Every appliance and electronic device in your home adds to your bill. By calculating your own tab, you can find out which appliances are costing you much more than they should. This awareness can both lower your bill and reduce your carbon footprint at the same time.

**How to read your home's electric meter**

By conducting your own reading, you can calculate how much your electricity bill should be. Your meter will be one of three types:

- Digital Meter
- Dial (Analogue) Meter
- Smart Meter

Before we show you how to calculate your energy usage, let’s first take a look at how to get the reading from each type of meter.

Meters read your electricity in kilowatt-hours (kWh). One kWh is equal to one unit. Usually your bill will have a cost per unit, which will come in handy when we break down the equation for you later on.

When you’re dealing with a dial meter, you’ll usually see five different dials. If the dial is between two numbers, use the number that has just been passed. If the dial is directly over a number, read that number only if the dial to its right has passed zero.

You’re probably wondering the meaning behind these numbers. Well, they represent the amount of amount energy you consume. The more energy you use, the more your dial will turn, increasing its figure. Think of it as miles on your car’s dashboard. The more you drive your car, the more miles will be displayed on your dashboard. The same concept applies when it comes to reading your meter.

Digital and smart meters are much more straightforward and easier to use. For a digital meter, you only need to make a note of the first five numbers being shown. If for some reason you see a set of numbers that starts 0.1 after the first five numbers on your meter – ignore them.

**Calculating your bill**

Once you have your meter reading, you can calculate how much electricity you’ve used since your last electricity bill. To do so, first find your last month’s electricity bill to see the reported reading. You’ll then subtract last month’s reading from your current reading. The result is the total amount of kWh you’ve used since your last meter reading.

Your meter reading will never reset to zero. The number you see on your meter represents the kilowatt hours that have been used since the meter was first installed. So you’ll only see this number grow, making it important to compare your meter readings every month.

Sometimes energy companies will bill you based off of an estimate that was generated from your home’s previous use, which means you could be charged a higher bill just because those who lived in your home previously consumed a lot of energy.

To calculate your bill, you’ll also need to know how much your utility company charges per one kilowatt hour and if there are any fixed fees included in your bill. Once you’ve obtained that information and the total amount of kWh used since your last meter reading, you’ll be ready to proceed.

You’ll then take this number and multiply it by the kWh rate your power company charges and add any fixed fees.

- Current meter reading – Meter reading reported from last month’s bill = Total kWh used since last reading
- Total kWh used since last reading x Charge per kWh = Total energy charge
- Total energy charge + Fixed monthly fees = Final bill

The equation listed above will help you track your energy consumption. It’s a simple task, which once implemented, can help you gain monthly savings. If you’re conscious about your carbon footprint, you shouldn’t be paying a high energy bill. Calculating it on your own will put a stop to your over-inflated bill.
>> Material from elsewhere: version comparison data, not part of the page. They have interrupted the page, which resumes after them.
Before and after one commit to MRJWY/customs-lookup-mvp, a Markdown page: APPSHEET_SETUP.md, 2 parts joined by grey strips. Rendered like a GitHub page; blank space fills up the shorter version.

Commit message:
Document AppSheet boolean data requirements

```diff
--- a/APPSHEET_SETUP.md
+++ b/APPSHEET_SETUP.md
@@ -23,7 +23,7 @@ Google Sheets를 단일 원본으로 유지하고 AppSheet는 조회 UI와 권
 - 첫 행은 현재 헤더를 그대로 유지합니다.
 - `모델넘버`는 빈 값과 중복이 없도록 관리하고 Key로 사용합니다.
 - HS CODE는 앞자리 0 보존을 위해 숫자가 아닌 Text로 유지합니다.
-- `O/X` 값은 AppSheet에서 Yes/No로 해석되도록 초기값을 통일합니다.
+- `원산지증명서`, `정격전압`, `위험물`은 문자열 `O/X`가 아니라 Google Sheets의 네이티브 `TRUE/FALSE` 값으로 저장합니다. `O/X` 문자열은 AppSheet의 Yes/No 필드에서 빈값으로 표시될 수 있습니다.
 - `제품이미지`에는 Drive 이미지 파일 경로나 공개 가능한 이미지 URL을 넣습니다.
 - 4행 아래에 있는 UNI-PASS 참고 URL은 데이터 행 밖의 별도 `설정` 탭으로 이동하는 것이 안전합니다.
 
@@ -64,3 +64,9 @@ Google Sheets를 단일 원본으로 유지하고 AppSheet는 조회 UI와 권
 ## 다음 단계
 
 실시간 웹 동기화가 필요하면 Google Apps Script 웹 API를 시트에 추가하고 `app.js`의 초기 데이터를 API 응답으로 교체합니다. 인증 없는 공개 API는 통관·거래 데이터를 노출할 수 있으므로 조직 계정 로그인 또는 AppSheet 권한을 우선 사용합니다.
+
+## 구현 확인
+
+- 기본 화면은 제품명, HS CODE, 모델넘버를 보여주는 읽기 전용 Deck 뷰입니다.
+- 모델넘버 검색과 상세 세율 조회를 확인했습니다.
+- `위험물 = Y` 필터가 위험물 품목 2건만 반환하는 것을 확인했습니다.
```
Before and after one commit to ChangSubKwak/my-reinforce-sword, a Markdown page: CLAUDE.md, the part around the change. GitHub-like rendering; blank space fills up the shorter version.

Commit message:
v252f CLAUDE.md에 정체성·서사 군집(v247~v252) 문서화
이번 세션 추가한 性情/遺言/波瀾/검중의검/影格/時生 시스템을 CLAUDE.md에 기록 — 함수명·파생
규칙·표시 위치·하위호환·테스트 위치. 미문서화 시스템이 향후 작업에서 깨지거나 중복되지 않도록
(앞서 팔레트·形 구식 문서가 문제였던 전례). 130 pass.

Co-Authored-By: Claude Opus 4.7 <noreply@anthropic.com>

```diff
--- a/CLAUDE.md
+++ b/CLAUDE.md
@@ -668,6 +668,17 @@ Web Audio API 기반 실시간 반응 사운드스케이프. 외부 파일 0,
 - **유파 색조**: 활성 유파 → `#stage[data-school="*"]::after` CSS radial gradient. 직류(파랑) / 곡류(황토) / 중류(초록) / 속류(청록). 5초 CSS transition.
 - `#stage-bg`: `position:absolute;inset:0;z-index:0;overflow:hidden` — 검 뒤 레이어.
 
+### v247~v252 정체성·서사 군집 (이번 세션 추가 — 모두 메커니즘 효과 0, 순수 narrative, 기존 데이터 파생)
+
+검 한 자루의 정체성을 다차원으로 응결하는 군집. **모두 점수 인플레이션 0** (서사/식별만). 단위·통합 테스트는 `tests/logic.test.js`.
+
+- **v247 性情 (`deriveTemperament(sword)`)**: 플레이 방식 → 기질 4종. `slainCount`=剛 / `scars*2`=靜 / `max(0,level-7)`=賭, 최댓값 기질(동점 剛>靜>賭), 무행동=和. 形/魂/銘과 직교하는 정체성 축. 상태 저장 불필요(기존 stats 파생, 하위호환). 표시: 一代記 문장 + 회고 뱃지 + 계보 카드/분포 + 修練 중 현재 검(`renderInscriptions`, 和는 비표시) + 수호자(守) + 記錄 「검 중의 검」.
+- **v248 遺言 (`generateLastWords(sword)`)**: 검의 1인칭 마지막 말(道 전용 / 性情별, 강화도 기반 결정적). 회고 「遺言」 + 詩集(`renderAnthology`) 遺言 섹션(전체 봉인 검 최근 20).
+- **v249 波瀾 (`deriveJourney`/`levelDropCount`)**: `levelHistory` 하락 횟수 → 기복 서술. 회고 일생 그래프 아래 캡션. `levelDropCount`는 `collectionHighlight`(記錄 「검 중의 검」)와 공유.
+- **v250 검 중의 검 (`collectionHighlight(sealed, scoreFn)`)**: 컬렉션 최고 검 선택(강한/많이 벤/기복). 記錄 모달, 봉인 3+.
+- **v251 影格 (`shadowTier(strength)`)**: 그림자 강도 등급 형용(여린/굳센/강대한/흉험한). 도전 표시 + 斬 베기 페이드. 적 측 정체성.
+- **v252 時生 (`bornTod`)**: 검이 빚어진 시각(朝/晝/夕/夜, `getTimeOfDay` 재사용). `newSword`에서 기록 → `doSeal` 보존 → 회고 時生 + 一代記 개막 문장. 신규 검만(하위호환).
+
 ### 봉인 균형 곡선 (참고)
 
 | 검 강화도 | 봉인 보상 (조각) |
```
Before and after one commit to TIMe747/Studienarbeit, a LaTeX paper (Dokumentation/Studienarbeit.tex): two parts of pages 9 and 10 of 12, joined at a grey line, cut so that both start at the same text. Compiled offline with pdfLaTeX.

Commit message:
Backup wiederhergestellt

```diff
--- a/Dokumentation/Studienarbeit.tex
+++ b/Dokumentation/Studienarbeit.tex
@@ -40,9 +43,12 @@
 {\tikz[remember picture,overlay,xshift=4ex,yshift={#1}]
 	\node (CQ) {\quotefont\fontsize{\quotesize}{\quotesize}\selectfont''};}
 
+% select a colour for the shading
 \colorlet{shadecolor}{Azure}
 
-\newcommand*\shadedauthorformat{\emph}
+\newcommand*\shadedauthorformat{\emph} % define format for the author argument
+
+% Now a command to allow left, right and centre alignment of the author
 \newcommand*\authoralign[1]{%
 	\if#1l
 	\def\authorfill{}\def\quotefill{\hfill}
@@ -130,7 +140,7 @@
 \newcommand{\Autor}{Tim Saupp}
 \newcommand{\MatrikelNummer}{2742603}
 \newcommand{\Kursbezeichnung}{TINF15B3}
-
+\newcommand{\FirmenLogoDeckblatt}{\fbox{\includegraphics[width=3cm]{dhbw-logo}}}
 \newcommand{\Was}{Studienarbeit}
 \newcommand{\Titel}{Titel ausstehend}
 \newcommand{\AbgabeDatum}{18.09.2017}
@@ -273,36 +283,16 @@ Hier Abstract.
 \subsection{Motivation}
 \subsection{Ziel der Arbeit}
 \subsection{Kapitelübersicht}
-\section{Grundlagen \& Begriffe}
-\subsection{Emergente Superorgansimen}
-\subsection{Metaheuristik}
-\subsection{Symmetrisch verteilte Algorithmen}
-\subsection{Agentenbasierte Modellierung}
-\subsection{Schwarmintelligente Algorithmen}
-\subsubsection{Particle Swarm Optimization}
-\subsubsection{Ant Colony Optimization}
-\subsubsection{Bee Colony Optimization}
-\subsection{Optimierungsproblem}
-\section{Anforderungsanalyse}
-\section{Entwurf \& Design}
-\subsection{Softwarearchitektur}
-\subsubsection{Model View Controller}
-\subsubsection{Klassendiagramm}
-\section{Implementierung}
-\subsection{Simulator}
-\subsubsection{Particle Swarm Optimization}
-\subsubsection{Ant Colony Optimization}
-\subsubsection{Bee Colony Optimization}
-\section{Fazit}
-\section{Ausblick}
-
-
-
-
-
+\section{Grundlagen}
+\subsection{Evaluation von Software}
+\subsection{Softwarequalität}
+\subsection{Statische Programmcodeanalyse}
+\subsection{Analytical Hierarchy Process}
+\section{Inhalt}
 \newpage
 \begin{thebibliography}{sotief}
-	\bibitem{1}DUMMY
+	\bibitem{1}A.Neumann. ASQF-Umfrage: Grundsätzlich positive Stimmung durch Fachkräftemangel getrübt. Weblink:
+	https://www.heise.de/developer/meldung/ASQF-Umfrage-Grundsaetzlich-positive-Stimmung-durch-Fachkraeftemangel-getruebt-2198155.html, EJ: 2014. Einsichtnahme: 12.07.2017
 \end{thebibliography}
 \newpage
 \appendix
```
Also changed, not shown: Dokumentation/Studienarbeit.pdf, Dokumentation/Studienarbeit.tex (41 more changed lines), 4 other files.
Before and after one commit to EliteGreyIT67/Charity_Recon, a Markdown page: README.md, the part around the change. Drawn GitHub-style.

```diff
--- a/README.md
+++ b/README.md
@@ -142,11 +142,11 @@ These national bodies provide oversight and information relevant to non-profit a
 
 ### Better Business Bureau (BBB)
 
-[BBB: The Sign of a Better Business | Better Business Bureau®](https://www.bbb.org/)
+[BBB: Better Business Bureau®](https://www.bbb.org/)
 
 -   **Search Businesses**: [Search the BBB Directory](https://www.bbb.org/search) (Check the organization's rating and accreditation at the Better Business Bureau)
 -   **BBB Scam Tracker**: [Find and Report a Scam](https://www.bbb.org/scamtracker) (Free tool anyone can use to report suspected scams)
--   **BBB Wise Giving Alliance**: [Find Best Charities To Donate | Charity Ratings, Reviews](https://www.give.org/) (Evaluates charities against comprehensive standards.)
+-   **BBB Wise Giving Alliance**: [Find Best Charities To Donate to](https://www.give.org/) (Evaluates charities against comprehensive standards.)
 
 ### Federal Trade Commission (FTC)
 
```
Sign up for solar savings

Sign up## Similar articles

Like most people, you’ve probably never given thought as to what exactly your natural gas bill consists of — and that’s ok. We’re here to show you why it’s in your best interest to understand your natural gas bill — and more importantly, understand how to lower it.

Late on your electric bill? It happens, and it can be frustrating. Learn about your options and the consequences that can arise from late payment — or no payment at all — of your electricity bill.

The cost of a one-bedroom apartment's electric bill will vary based on the location, energy usage, insulation, and number of occupants in your apartment. However on average, the average electric bill for a one-bedroom apartment is around $60(35 kB).